● Tom Cole, a son of the late Seymour coach Russell Cole, is literally achieving goals with AFL club West Coast Eagles.
The defender recently kicked his first goal in 52 AFL appearances earlier this month in his team's narrow loss to the Western Bulldogs. He also ventured deep into attack to kick another goal in the Eagles’ win over St Kilda last on Thursday, September 10.
Cole was drafted at pick 36 from the Bendigo Pioneers in the 2015 draft. He had spent a season with Geelong reserves after emerging from the Murray Bushrangers before West Coast pounced.
Cole’s father, Russell, coached Seymour in 1990 and played over 100 senior games with the Lions.
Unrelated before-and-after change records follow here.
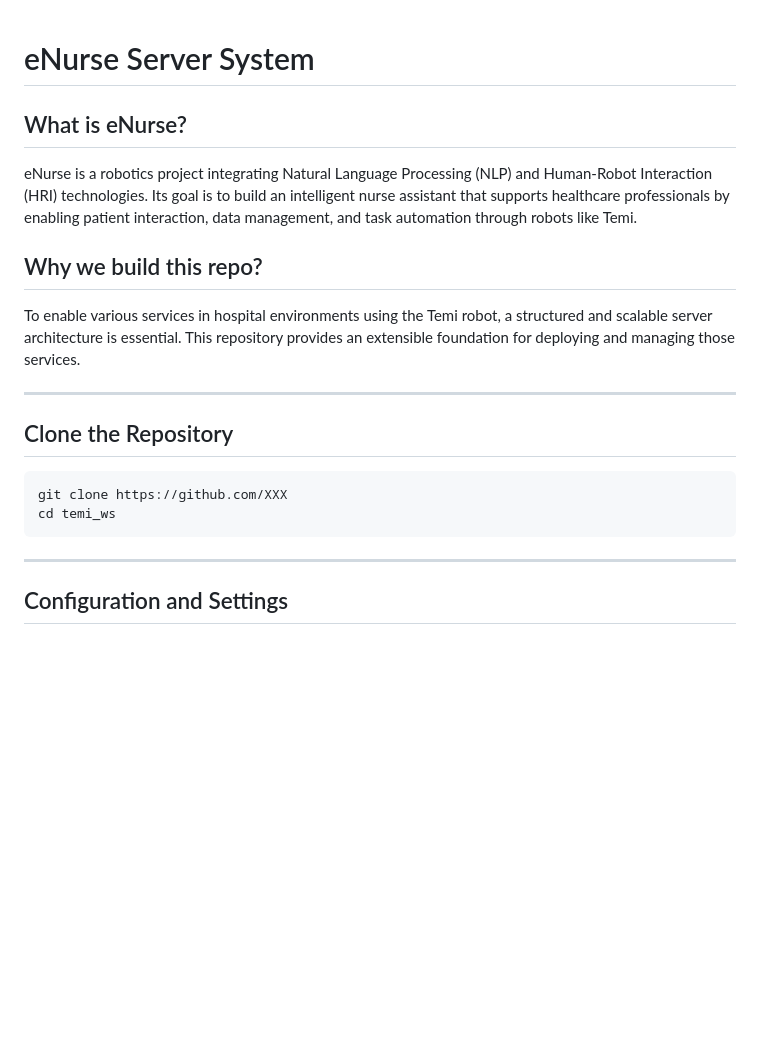
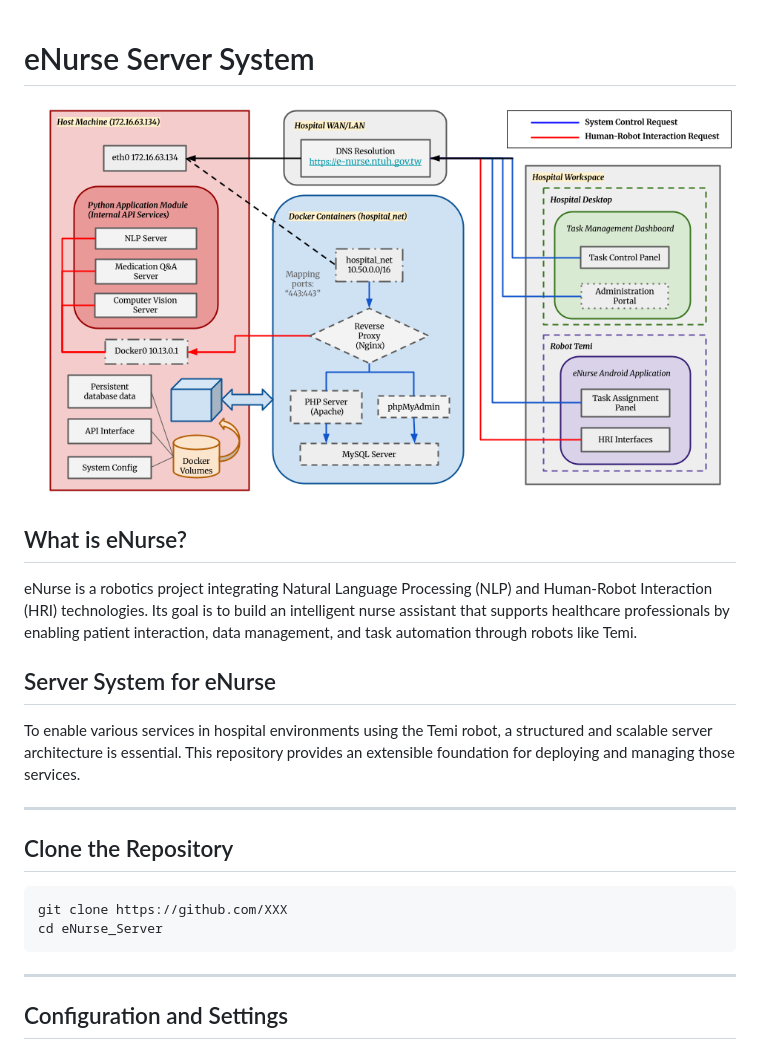
Before and after one commit to zhihungchen/eNurse_server, a Markdown page: README.md, the part around the change. Rendered like a GitHub page; pictures changed too: eNurse_server.png (added); blank space fills up the shorter version.

````diff
--- a/README.md
+++ b/README.md
@@ -1,9 +1,11 @@
 # eNurse Server System
+
+![eNurse Server Deployment in Hospital](eNurse_server.png)
 
 ## What is eNurse?
 eNurse is a robotics project integrating Natural Language Processing (NLP) and Human-Robot Interaction (HRI) technologies. Its goal is to build an intelligent nurse assistant that supports healthcare professionals by enabling patient interaction, data management, and task automation through robots like Temi.
 
-## Why we build this repo?
+## Server System for eNurse
 To enable various services in hospital environments using the Temi robot, a structured and scalable server architecture is essential. This repository provides an extensible foundation for deploying and managing those services.
 
 ---
@@ -12,7 +14,7 @@ To enable various services in hospital environments using the Temi robot, a stru
 
 ```bash
 git clone https://github.com/XXX
-cd temi_ws
+cd eNurse_Server
 ```
 
 ---
````
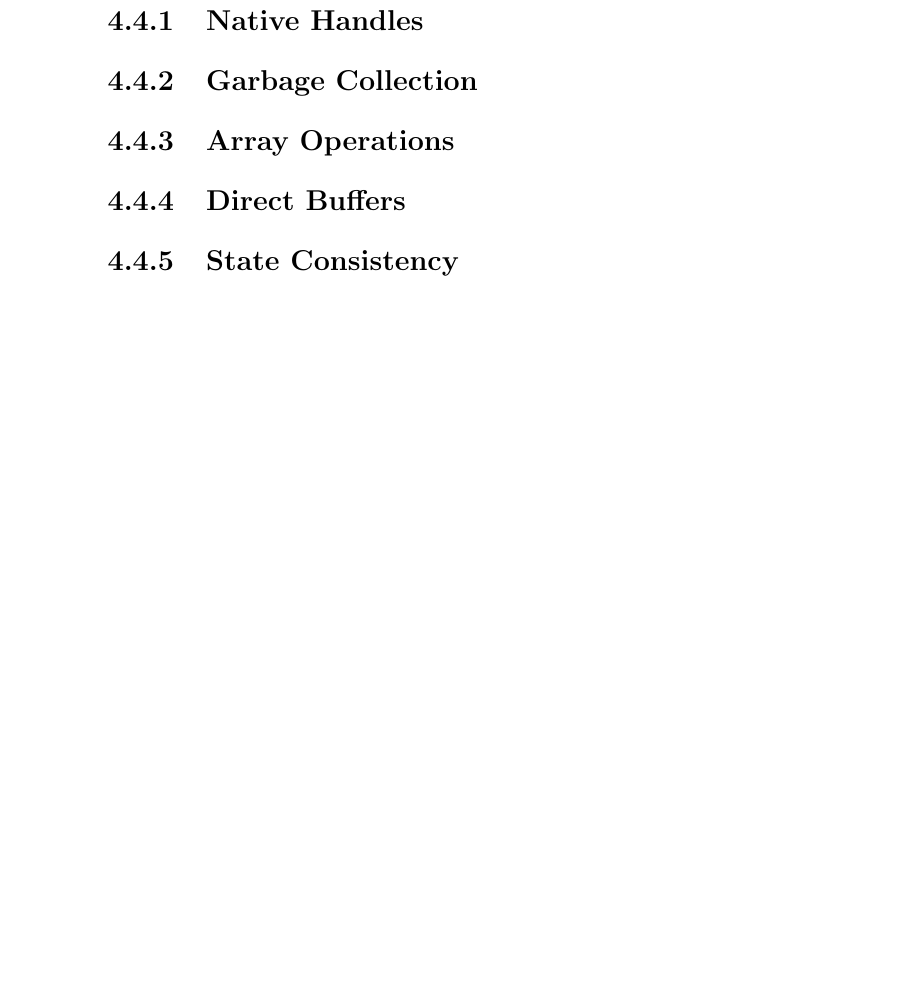
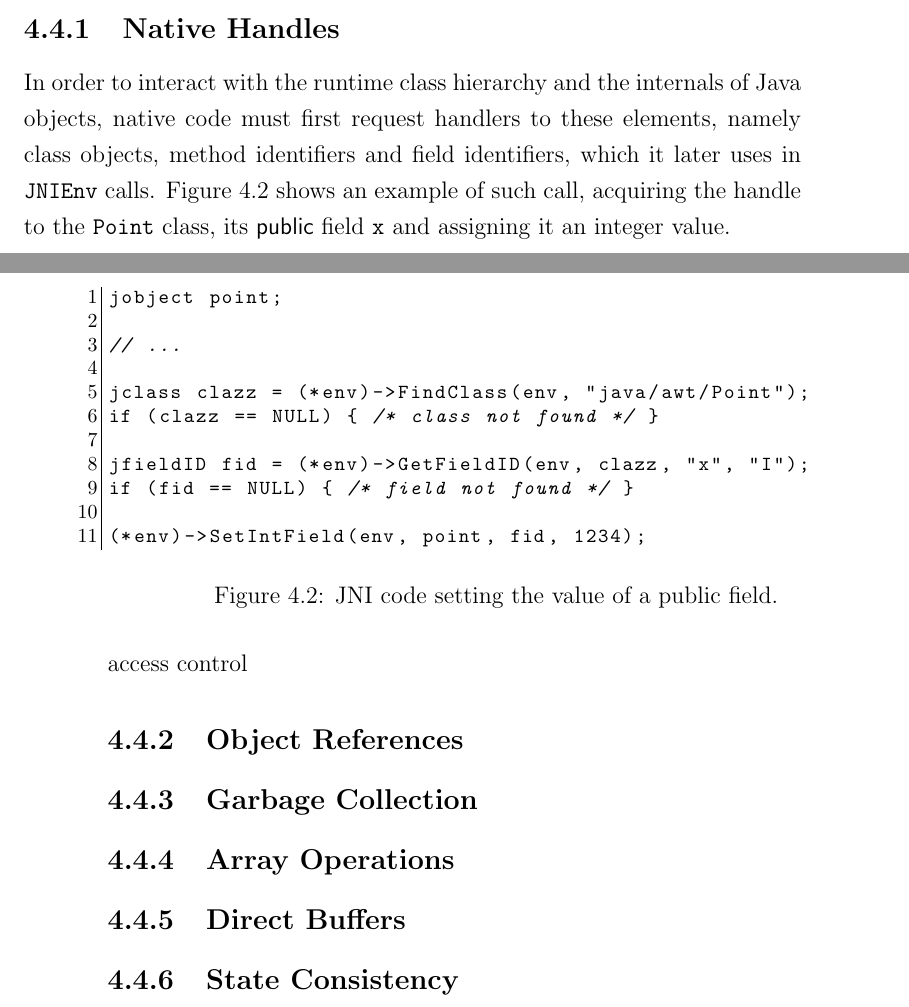
Before and after one commit to davidbrazdil/cherivm-diss, a LaTeX thesis (acs-dissertation.tex): part of page 36 of 41 before the commit and two parts of pages 35 and 36 of 41 after it, the two joined at a grey line, cut so that both start at the same text, the shorter picture padded with empty space. Compiled offline with pdfLaTeX.

Commit message:
Implementation: began native handles

```diff
--- a/acs-dissertation.tex
+++ b/acs-dissertation.tex
@@ -379,7 +379,29 @@ Legacy code compiled against \lib{qishr} is provided with a wrapper which automa
 \label{sec:MemorySafety}
 \label{sec:CapabilityManager}
 
+\begin{figure}[t]
+	\begin{lstlisting}[language=C]
+jobject point;
 
+// ...
+
+jclass clazz = (*env)->FindClass(env, "java/awt/Point");
+if (clazz == NULL) { /* class not found */ }
+
+jfieldID fid = (*env)->GetFieldID(env, clazz, "x", "I");
+if (fid == NULL) { /* field not found */ }
+
+(*env)->SetIntField(env, point, fid, 1234);
+	\end{lstlisting}
+	\caption{JNI code setting the value of a public field.}
+	\label{listing:SetFieldValue}
+\end{figure}
+
+In order to interact with the runtime class hierarchy and the internals of Java objects, native code must first request handlers to these elements, namely class objects, method identifiers and field identifiers, which it later uses in \texttt{JNIEnv} calls. Figure~\ref{listing:SetFieldValue} shows an example of such call, acquiring the handle to the \class{Point} class, its \keyword{public} field \texttt{x} and assigning it an integer value.
+
+access control
+
+\subsection{Object References}
 
 \subsection{Garbage Collection}
 
```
Unfortunately he passed away early in 2018 and never got to see his son play in the Eagles’ premiership side that year.
Russell’s brother, Glen, is also a former star player with Seymour and is the father of current Seymour co-coach Jason.
● Kyabram trots trainers snared two winners at last week’s Echuca meeting.
Wes Shellie produced three-year-old trotter Sultan Sass for her second win on the track within a fortnight while Willie Cole scored with recent stable addition Tophut Johny.
Driven by James Herbertson, Sultan Sass settled last and off a backmark handicap of 30m looked to be struggling a bit 600m from home, before unleashing an explosive finishing burst to reel in her rivals in an impressive effort.
Sultan Sass has raced only seven times for three wins and three seconds and looks to be a filly who won’t be out of place in feature events later in the year.
Willie Cole hasn’t wasted any time in getting six-year-old Mr Feelgood gelding Tophut Johny into the winner’s stall in Victoria.
Formerly prepared at Dubbo, Tophut Johny was having only his second start for Cole after finishing second at the previous Echuca meeting on August 27.
That Victorian debut was only the fourth time Tophut Johny had raced on a track other than at Dubbo, where he had 15 starts for a win and two placings.
Firming into a $3.10 favourite on the tote, Tophut Johny put in a tough run for his latest win, racing without cover outsider the second favourite and pacemaker Sasscilian and getting the better of that pacer in the concluding stages.